(Items from a data source)

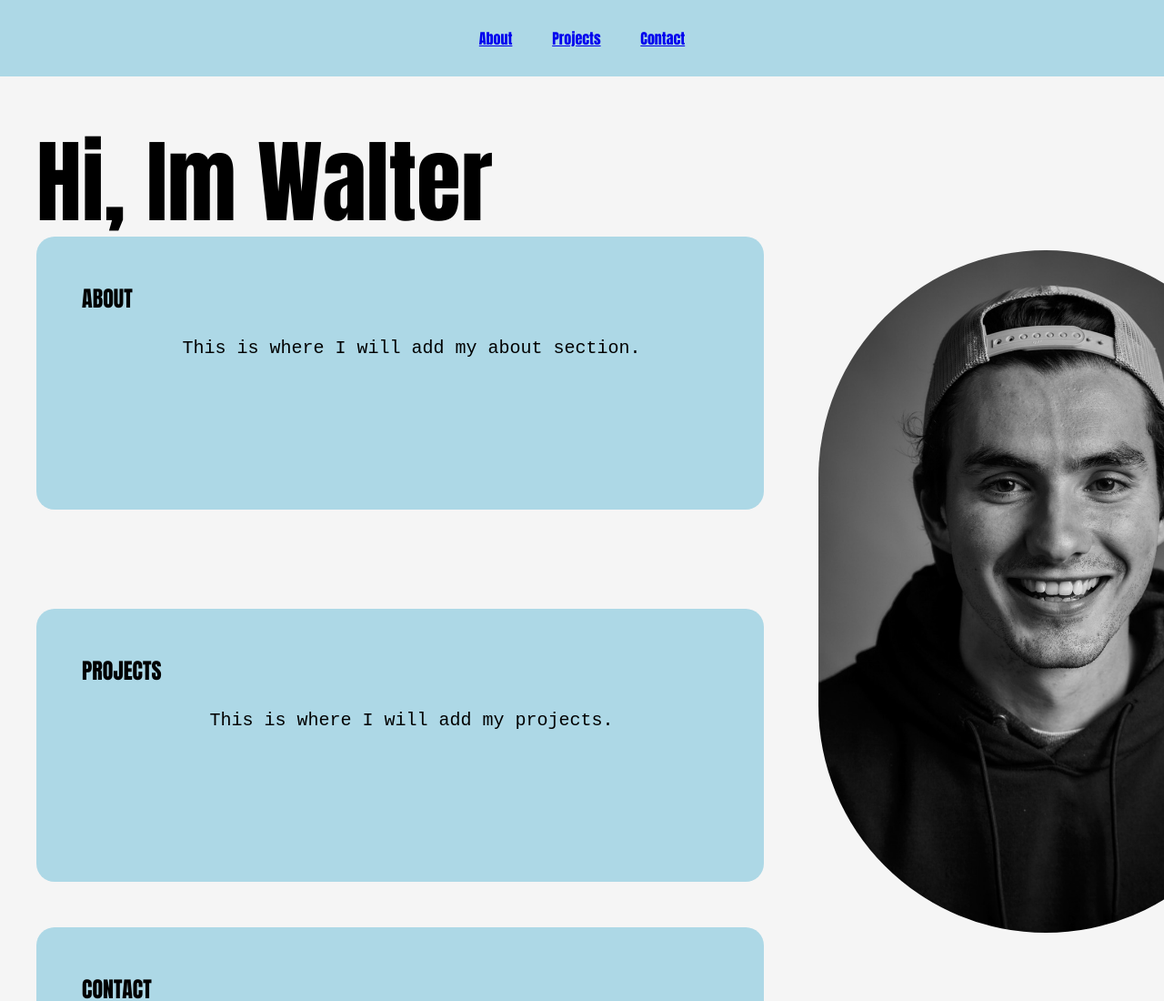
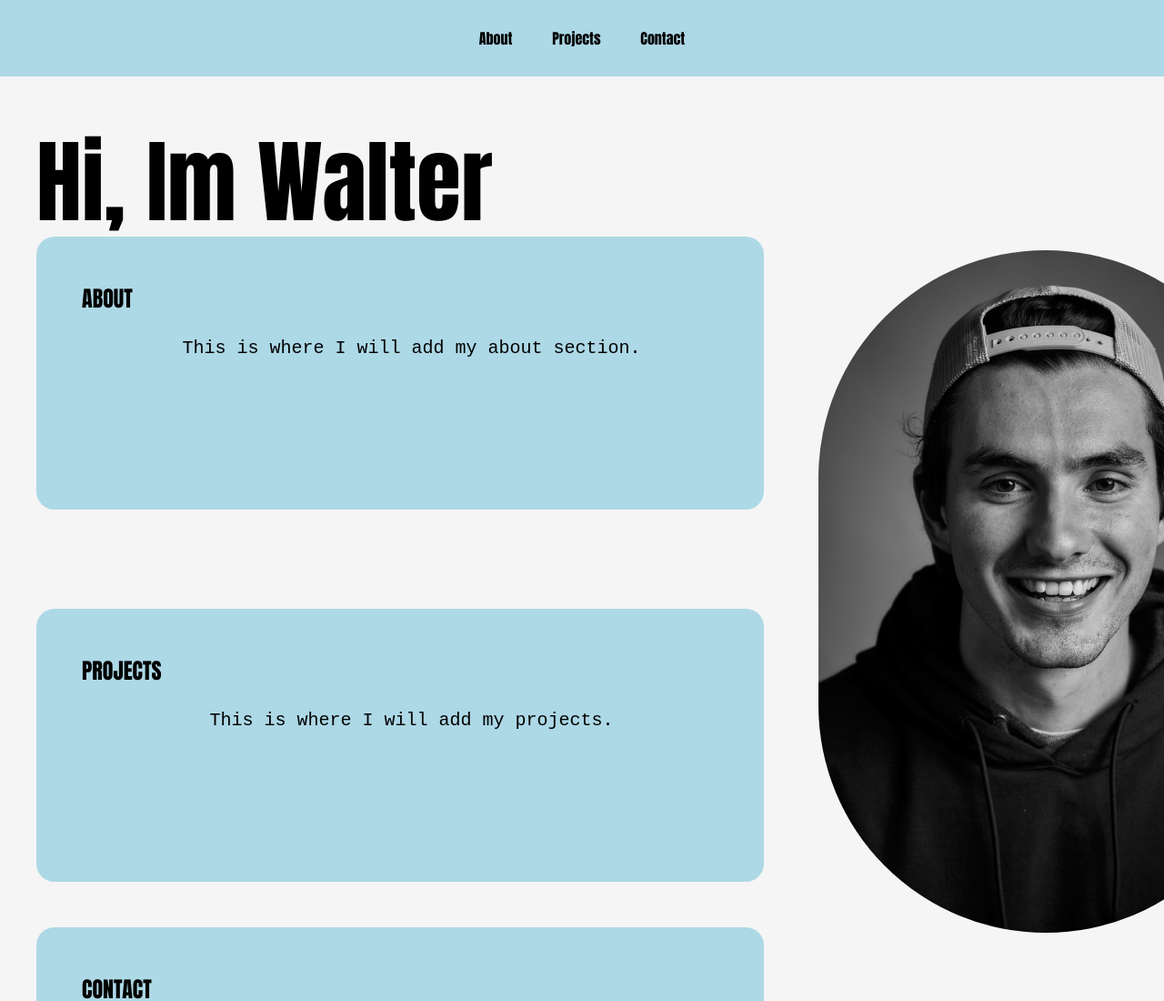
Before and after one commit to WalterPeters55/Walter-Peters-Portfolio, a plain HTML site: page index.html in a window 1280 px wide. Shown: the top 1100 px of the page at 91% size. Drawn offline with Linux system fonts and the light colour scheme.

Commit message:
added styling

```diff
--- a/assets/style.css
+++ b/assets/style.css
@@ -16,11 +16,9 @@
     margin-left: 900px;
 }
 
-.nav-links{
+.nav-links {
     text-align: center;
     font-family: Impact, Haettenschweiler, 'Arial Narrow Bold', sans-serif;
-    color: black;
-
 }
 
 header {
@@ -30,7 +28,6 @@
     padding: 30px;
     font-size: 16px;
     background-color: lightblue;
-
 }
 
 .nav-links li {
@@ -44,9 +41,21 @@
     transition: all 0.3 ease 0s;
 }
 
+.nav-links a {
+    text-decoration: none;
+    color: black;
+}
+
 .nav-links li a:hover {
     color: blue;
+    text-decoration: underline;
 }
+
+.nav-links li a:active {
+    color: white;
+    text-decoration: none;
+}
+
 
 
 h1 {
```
==
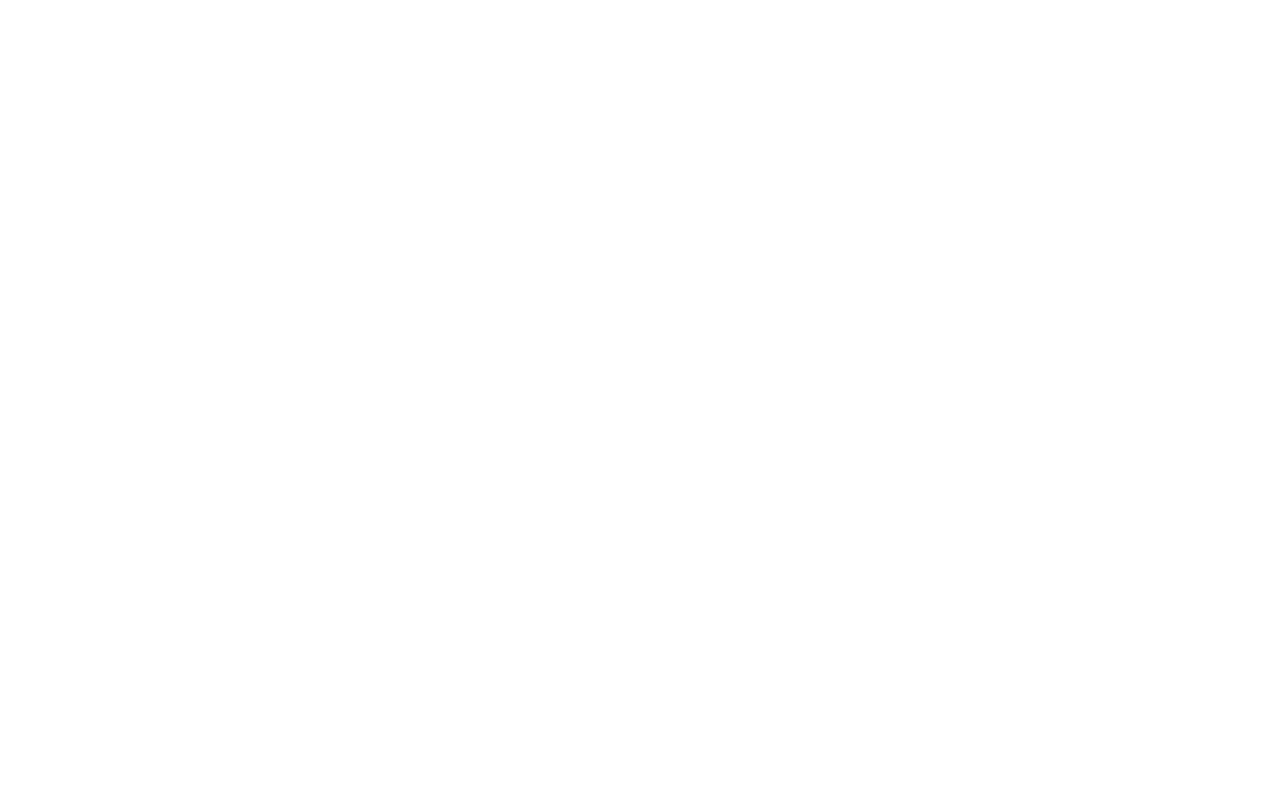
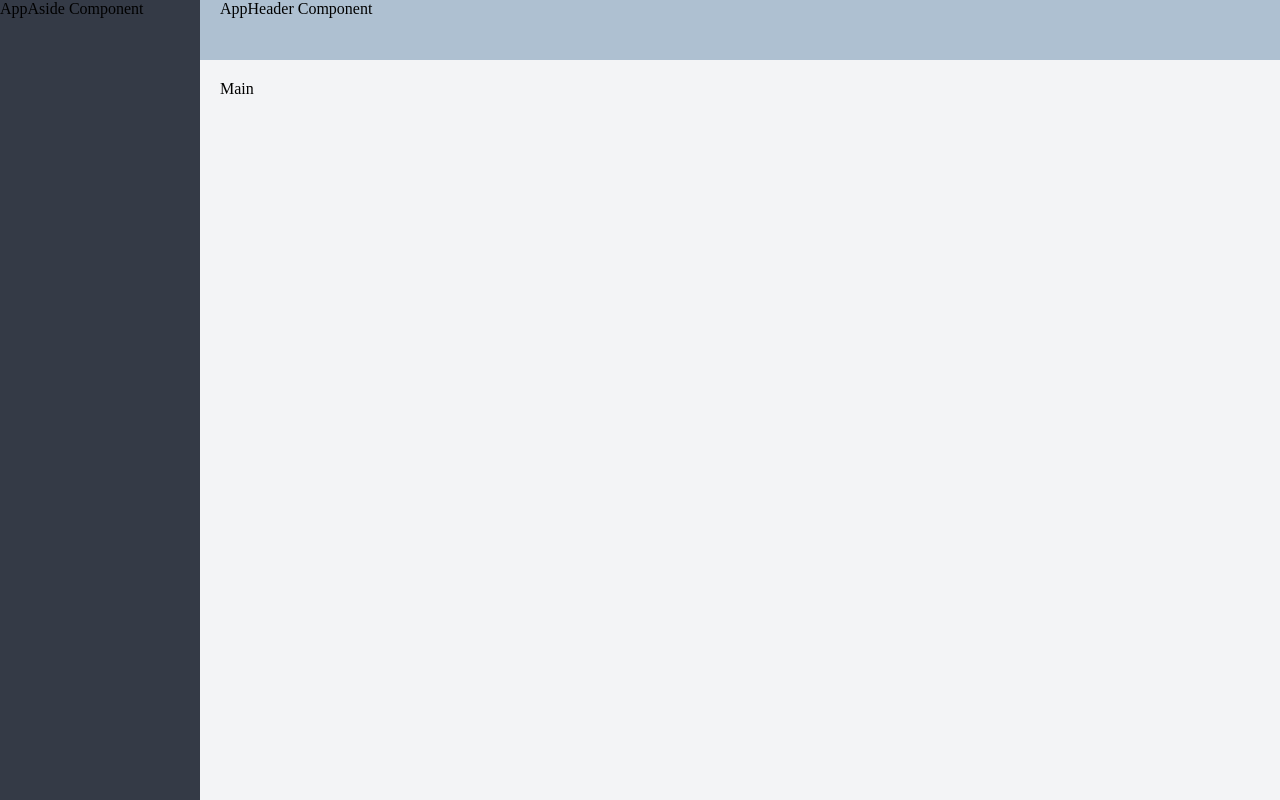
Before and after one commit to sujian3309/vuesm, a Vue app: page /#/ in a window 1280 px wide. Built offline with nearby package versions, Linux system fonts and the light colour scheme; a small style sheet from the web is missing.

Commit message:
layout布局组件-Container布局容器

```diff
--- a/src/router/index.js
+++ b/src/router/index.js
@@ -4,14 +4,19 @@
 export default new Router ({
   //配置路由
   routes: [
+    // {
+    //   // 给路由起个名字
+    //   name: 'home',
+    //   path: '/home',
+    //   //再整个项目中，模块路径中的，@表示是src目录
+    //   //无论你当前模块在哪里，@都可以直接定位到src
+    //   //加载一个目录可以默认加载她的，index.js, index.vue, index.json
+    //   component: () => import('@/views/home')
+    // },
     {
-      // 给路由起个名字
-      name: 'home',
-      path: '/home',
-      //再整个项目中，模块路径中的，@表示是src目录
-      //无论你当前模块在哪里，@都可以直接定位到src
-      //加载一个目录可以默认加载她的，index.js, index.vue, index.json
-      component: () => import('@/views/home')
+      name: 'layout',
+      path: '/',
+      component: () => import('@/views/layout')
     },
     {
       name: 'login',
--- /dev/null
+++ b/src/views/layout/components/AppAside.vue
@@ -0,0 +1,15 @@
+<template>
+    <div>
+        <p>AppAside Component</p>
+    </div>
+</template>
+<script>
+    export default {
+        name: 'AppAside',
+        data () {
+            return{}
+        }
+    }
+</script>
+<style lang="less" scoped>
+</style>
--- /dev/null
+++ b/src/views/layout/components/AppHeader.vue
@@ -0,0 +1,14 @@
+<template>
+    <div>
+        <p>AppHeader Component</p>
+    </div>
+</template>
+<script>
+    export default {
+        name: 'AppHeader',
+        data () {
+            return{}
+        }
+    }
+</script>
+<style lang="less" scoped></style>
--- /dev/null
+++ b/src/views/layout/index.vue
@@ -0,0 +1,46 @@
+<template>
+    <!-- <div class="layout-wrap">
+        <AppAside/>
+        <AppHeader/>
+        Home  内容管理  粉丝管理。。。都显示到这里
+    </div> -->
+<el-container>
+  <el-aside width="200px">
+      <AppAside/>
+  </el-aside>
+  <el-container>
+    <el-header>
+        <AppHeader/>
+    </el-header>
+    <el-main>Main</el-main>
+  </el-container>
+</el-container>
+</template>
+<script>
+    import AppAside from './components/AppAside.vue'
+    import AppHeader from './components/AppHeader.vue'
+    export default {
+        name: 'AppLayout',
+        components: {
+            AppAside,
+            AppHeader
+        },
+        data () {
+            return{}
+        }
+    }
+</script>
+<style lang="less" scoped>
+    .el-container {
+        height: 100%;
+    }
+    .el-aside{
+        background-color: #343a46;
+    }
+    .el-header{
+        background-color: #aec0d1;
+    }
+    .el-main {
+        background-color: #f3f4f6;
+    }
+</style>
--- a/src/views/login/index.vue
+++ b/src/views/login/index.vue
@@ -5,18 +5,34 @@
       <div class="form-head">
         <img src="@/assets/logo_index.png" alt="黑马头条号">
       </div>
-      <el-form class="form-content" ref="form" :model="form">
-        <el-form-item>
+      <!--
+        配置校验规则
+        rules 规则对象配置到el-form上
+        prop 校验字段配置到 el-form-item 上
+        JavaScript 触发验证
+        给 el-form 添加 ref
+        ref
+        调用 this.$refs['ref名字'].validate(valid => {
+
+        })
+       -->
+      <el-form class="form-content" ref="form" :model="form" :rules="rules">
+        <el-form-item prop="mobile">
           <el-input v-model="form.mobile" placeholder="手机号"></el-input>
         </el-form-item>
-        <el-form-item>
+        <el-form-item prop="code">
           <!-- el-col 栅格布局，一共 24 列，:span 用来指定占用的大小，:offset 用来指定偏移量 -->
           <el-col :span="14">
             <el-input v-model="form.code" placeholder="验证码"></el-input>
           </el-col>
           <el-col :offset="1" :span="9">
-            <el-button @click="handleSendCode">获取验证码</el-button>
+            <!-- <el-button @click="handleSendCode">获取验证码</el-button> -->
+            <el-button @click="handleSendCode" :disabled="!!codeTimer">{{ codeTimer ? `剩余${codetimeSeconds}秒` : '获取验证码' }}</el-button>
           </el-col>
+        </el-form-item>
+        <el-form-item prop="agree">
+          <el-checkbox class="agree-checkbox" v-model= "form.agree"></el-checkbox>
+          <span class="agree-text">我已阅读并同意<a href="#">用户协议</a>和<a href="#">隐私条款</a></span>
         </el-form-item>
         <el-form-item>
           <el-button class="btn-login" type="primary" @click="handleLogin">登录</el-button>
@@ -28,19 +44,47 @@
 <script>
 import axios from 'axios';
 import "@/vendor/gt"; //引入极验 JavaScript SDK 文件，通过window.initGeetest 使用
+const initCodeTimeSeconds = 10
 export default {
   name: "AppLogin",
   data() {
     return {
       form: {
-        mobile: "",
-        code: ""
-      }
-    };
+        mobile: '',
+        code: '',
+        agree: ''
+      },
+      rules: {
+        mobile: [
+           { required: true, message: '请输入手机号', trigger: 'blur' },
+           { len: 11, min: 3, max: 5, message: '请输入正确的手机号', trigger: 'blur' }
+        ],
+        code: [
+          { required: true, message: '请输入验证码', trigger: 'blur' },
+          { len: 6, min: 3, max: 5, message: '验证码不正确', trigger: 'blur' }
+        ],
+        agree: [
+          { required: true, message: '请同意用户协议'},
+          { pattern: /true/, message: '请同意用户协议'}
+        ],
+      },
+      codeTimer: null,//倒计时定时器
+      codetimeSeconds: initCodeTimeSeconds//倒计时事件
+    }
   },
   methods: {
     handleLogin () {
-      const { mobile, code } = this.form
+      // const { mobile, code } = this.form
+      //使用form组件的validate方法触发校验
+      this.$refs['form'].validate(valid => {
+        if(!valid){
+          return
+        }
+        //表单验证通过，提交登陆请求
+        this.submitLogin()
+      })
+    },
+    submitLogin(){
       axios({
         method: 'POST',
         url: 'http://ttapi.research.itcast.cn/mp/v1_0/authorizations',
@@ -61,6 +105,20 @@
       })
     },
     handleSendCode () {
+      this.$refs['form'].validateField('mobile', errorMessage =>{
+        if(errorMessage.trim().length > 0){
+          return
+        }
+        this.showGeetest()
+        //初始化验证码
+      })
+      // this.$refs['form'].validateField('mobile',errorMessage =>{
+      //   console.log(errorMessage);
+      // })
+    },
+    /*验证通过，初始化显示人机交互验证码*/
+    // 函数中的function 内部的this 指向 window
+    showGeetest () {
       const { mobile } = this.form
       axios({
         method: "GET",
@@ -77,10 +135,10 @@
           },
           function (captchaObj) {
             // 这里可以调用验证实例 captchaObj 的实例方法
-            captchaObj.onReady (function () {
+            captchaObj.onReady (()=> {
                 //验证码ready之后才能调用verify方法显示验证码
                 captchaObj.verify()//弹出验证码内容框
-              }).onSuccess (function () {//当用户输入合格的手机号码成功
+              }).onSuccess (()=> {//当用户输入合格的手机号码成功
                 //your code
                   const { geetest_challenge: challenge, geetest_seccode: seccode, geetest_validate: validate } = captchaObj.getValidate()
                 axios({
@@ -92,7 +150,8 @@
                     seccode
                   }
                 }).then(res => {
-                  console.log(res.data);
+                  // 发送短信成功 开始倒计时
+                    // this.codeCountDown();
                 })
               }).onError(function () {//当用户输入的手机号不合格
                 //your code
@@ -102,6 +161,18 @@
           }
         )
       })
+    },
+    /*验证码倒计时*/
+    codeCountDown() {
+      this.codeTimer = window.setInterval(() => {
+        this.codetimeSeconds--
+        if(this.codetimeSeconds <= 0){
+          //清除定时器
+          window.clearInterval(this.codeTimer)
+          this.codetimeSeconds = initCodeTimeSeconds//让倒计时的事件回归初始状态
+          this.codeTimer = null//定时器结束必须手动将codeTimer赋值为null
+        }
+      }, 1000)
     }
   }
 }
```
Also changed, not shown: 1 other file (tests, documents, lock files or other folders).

**What needs to be done**
Above are some records. Copy each of their lines that holds the string "input".

**Finished exercise**
           <el-input v-model="form.mobile" placeholder="手机号"></el-input>
             <el-input v-model="form.code" placeholder="验证码"></el-input>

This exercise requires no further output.